An impressive number of fundamental advances in our understanding of cancer have occurred over the past several decades. One of the most profound is the realization that cancer is a disease of the genome, driven by a wide array of changes in DNA—some in the germline and affecting all cells of the body, but most occurring in individual cells during life (so-called “somatic mutations”). As the technology for sequencing cancer genomes has advanced, we are learning that virtually all cancers carry a unique set of mutations. Most are DNA copying errors of no significance (we call those “passengers”), but a few of them occur in genes that regulate cell growth and contribute causatively to the cancer (we call those “drivers”). We are now learning that it may be far more important for treating cancer to figure out what driver mutations are present in a patient’s tumor than to identify in which organ it arose. And, as a new study shows, this approach even appears to have potential to help cancer’s littlest victims.
Using genomic technology to analyze both tumor and blood samples from a large number of children who’d been newly diagnosed with cancer, an NIH-funded research team uncovered genetic clues with the potential to refine diagnosis, identify inherited cancer susceptibility, or guide treatment for nearly 40 percent of the children . The potential driver mutations spanned a broad spectrum of genes previously implicated not only in pediatric cancers, but also in adult cancers.
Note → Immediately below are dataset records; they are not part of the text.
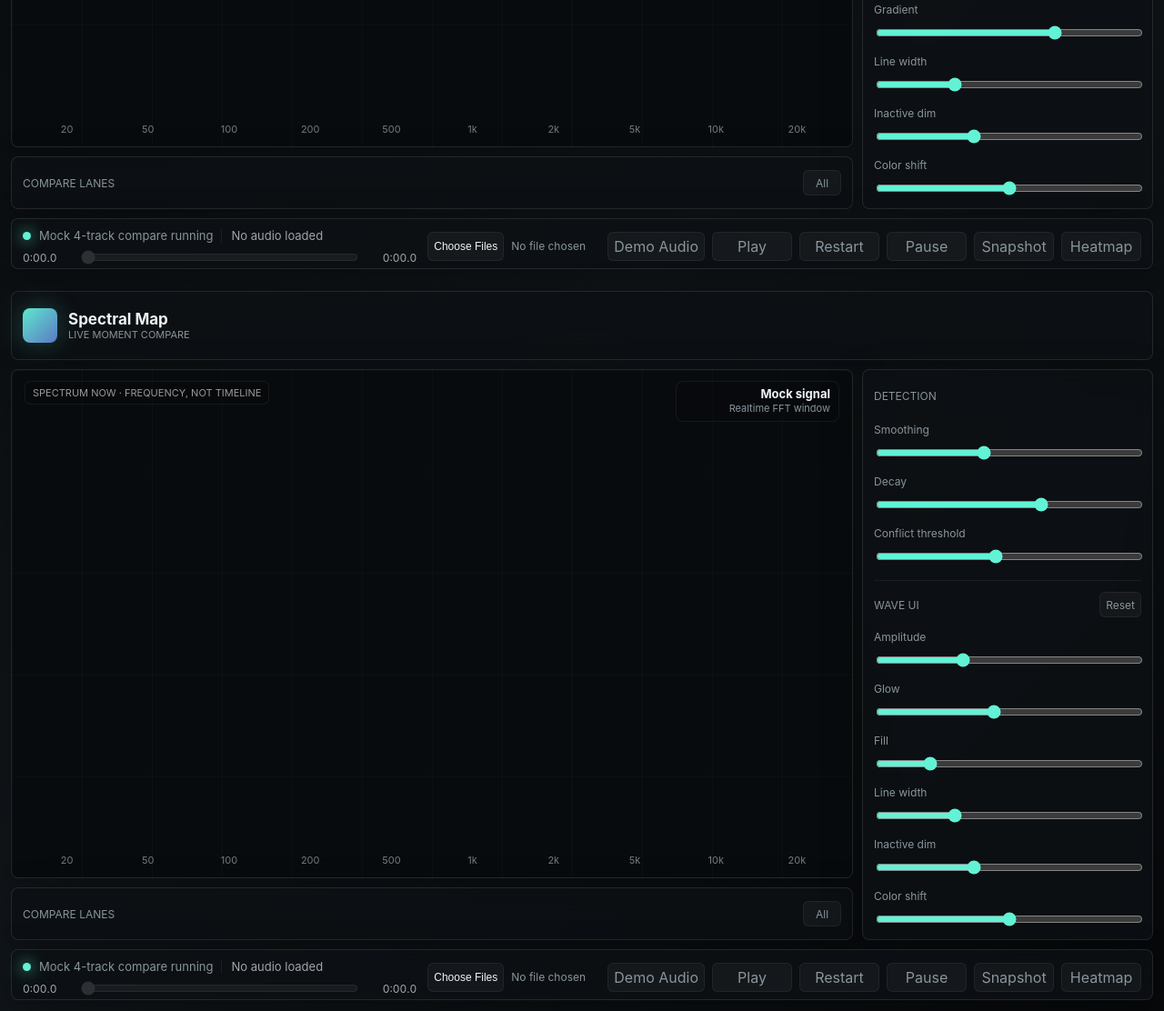
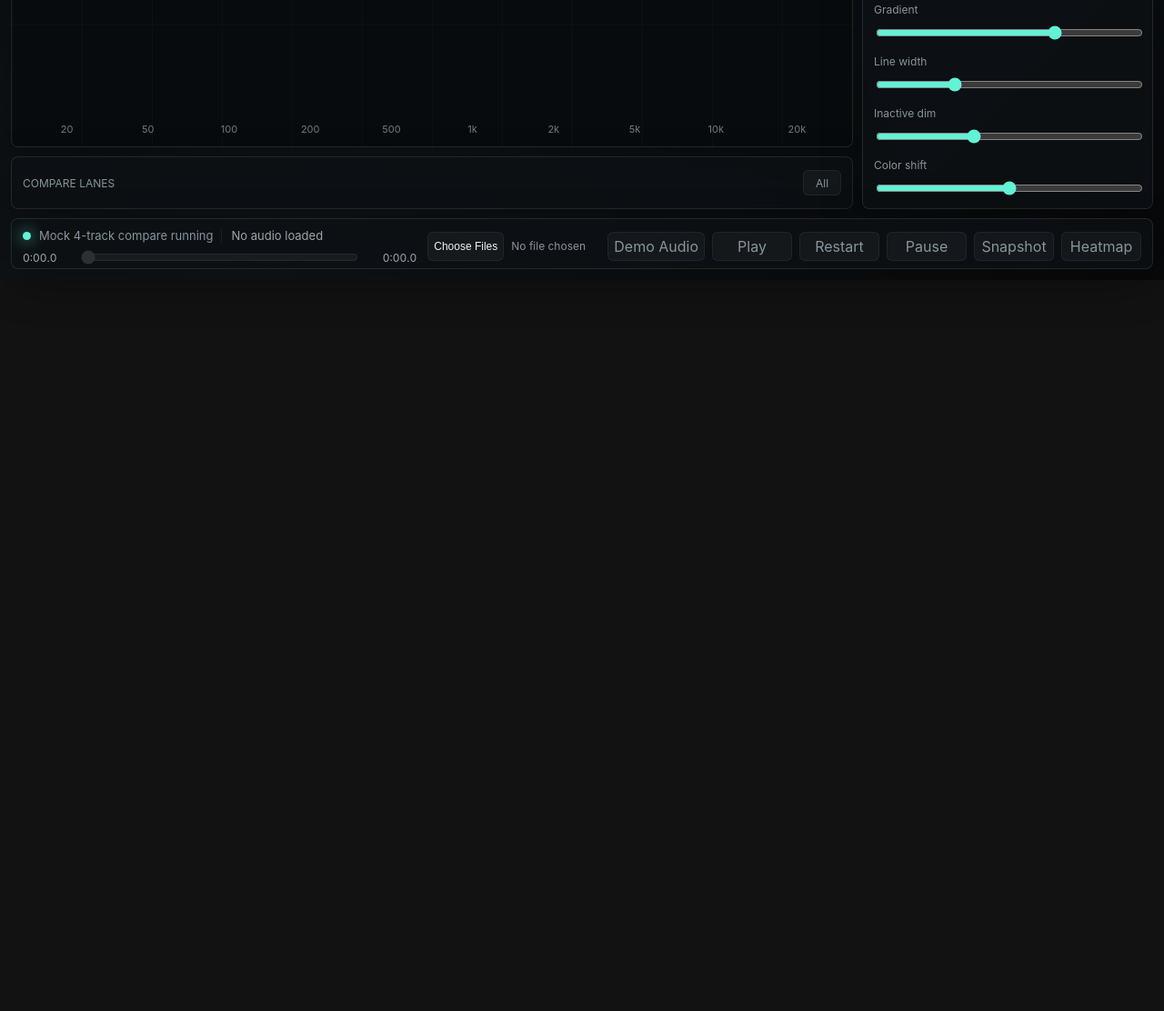
Before and after one commit to sytykhandrei1/spectral-map-prototype, a plain HTML site: page index.html in a window 1280 px wide. Shown: the part 610-1722 px from the top of the page at 91% size. After the commit the page ends 918 px from the top, so only its background shows below. Drawn offline with Linux system fonts and the light colour scheme.

Commit message:
Clean duplicate index markup

```diff
--- a/index.html
+++ b/index.html
@@ -138,135 +138,3 @@
     <script src="./app.js"></script>
   </body>
 </html>
-<!doctype html>
-<html lang="en">
-  <head>
-    <meta charset="UTF-8" />
-    <meta name="viewport" content="width=device-width, initial-scale=1.0" />
-    <title>Spectral Map Prototype</title>
-    <link rel="stylesheet" href="./styles.css" />
-  </head>
-  <body>
-    <main class="shell">
-      <header class="topbar">
-        <div class="brand">
-          <span class="mark"></span>
-          <div>
-            <h1>Spectral Map</h1>
-            <p>Live moment compare</p>
-          </div>
-        </div>
-      </header>
-
-      <section class="workspace">
-        <section class="compare-stage">
-          <section class="analyzer">
-            <div class="graph-mode">Spectrum Now · Frequency, Not Timeline</div>
-            <div class="time-readout">
-              <strong id="timeReadout">Mock signal</strong>
-              <span id="windowReadout">Realtime FFT window</span>
-            </div>
-            <canvas id="spectrumCanvas"></canvas>
-            <div id="cursorReadout" class="cursor-readout is-hidden">
-              <strong>1.2 kHz</strong>
-              <span>-18.4 dB</span>
-            </div>
-            <div class="frequency-strip">
-              <span>20</span>
-              <span>50</span>
-              <span>100</span>
-              <span>200</span>
-              <span>500</span>
-              <span>1k</span>
-              <span>2k</span>
-              <span>5k</span>
-              <span>10k</span>
-              <span>20k</span>
-            </div>
-          </section>
-
-          <aside class="track-panel" aria-label="Tracks">
-            <div class="panel-head">
-              <span>Compare lanes</span>
-              <button id="resetFocus" class="icon-button" title="Show all tracks">All</button>
-            </div>
-            <div id="trackList" class="track-list"></div>
-          </aside>
-        </section>
-
-        <aside class="inspector" aria-label="Inspector">
-          <div class="panel-head">
-            <span>Detection</span>
-          </div>
-          <div class="control-block">
-            <label for="smooth">Smoothing</label>
-            <input id="smooth" type="range" min="0.06" max="0.36" value="0.18" step="0.01" />
-          </div>
-          <div class="control-block">
-            <label for="decay">Decay</label>
-            <input id="decay" type="range" min="0.82" max="0.98" value="0.92" step="0.01" />
-          </div>
-          <div class="control-block">
-            <label for="threshold">Conflict threshold</label>
-            <input id="threshold" type="range" min="-54" max="-18" value="-38" step="1" />
-          </div>
-
-          <div class="panel-head visual-head">
-            <span>Wave UI</span>
-            <button id="resetVisuals" class="icon-button" title="Reset wave style">Reset</button>
-          </div>
-          <div class="control-block">
-            <label for="waveAmp">Amplitude</label>
-            <input id="waveAmp" type="range" min="0.65" max="1.75" value="1" step="0.05" />
-          </div>
-          <div class="control-block">
-            <label for="waveGlow">Glow</label>
-            <input id="waveGlow" type="range" min="0" max="32" value="14" step="1" />
-          </div>
-          <div class="control-block">
-            <label for="waveFill">Fill</label>
-            <input id="waveFill" type="range" min="0" max="0.16" value="0.03" step="0.01" />
-          </div>
-          <div class="control-block">
-            <label for="waveWidth">Line width</label>
-            <input id="waveWidth" type="range" min="0.8" max="3.6" value="1.6" step="0.1" />
-          </div>
-          <div class="control-block">
-            <label for="waveDim">Inactive dim</label>
-            <input id="waveDim" type="range" min="0.08" max="0.58" value="0.26" step="0.02" />
-          </div>
-          <div class="control-block">
-            <label for="waveHue">Color shift</label>
-            <input id="waveHue" type="range" min="-80" max="80" value="0" step="1" />
-          </div>
-        </aside>
-      </section>
-
-      <footer class="transport">
-        <div class="transport-main">
-          <div class="status">
-            <span class="dot"></span>
-            <span id="audioStatus">Mock 4-track compare running</span>
-            <span id="timelineStatus">No audio loaded</span>
-          </div>
-          <div class="scrubber">
-            <span id="scrubCurrent">0:00.0</span>
-            <input id="timelineScrub" type="range" min="0" max="1000" value="0" step="1" disabled />
-            <span id="scrubDuration">0:00.0</span>
-          </div>
-        </div>
-        <div class="mini-controls">
-          <input id="audioFiles" class="native-file-input" type="file" accept="audio/*,.wav,.wave,.aif,.aiff,.mp3,.m4a,.flac,.ogg" multiple />
-          <button class="transport-button" id="demoButton">Demo Audio</button>
-          <button class="transport-button" id="playButton">Play</button>
-          <button class="transport-button" id="restartButton">Restart</button>
-          <button class="transport-button" id="freezeButton">Pause</button>
-          <button class="transport-button" id="snapshotButton">Snapshot</button>
-          <button class="transport-button" id="heatmapButton">Heatmap</button>
-        </div>
-      </footer>
-    </main>
-
-    <script src="./app.js"></script>
-  </body>
-</html>
```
While much more work remains to determine how genomic analyses can be used to devise precise, new strategies for treating kids with cancer, the study provides an excellent example of the kind of research that NIH hopes to accelerate under the nation’s new cancer “moonshot,” a research initiative recently announced by the President and being led by the Vice President.
Posted on by Dr. Francis Collins
As a child, Patrick Hsu once settled a disagreement with his mother over antibacterial wipes by testing them in controlled experiments in the kitchen. When the family moved to Palo Alto, CA, instead of trying out for the football team or asking to borrow the family car like other high school kids might have done, Hsu went knocking on doors of scientists at Stanford University. He found his way into a neuroscience lab, where he gained experience with the fundamental tools of biology and a fascination for understanding how the brain works. But Hsu would soon become impatient with the tools that were available to ask some of the big questions he wanted to study.
As a Salk Helmsley Fellow and principal investigator at the Salk Institute for Biological Studies, La Jolla, CA, Hsu now works at the intersection of bioengineering, genomics, and neuroscience with a DNA editing tool called CRISPR/Cas9 that is revolutionizing the way scientists can ask and answer those big questions. (This blog has previously featured several examples of how this technology is revolutionizing biomedical research.) Hsu has received a 2015 NIH Director’s Early Independence award to adapt CRISPR/Cas9 technology so its use can be extended to that other critically important information-containing nucleic acid—RNA.Specifically, Hsu aims to develop ways to use this new tool to examine the role of a certain type of RNA in cancer drug resistance.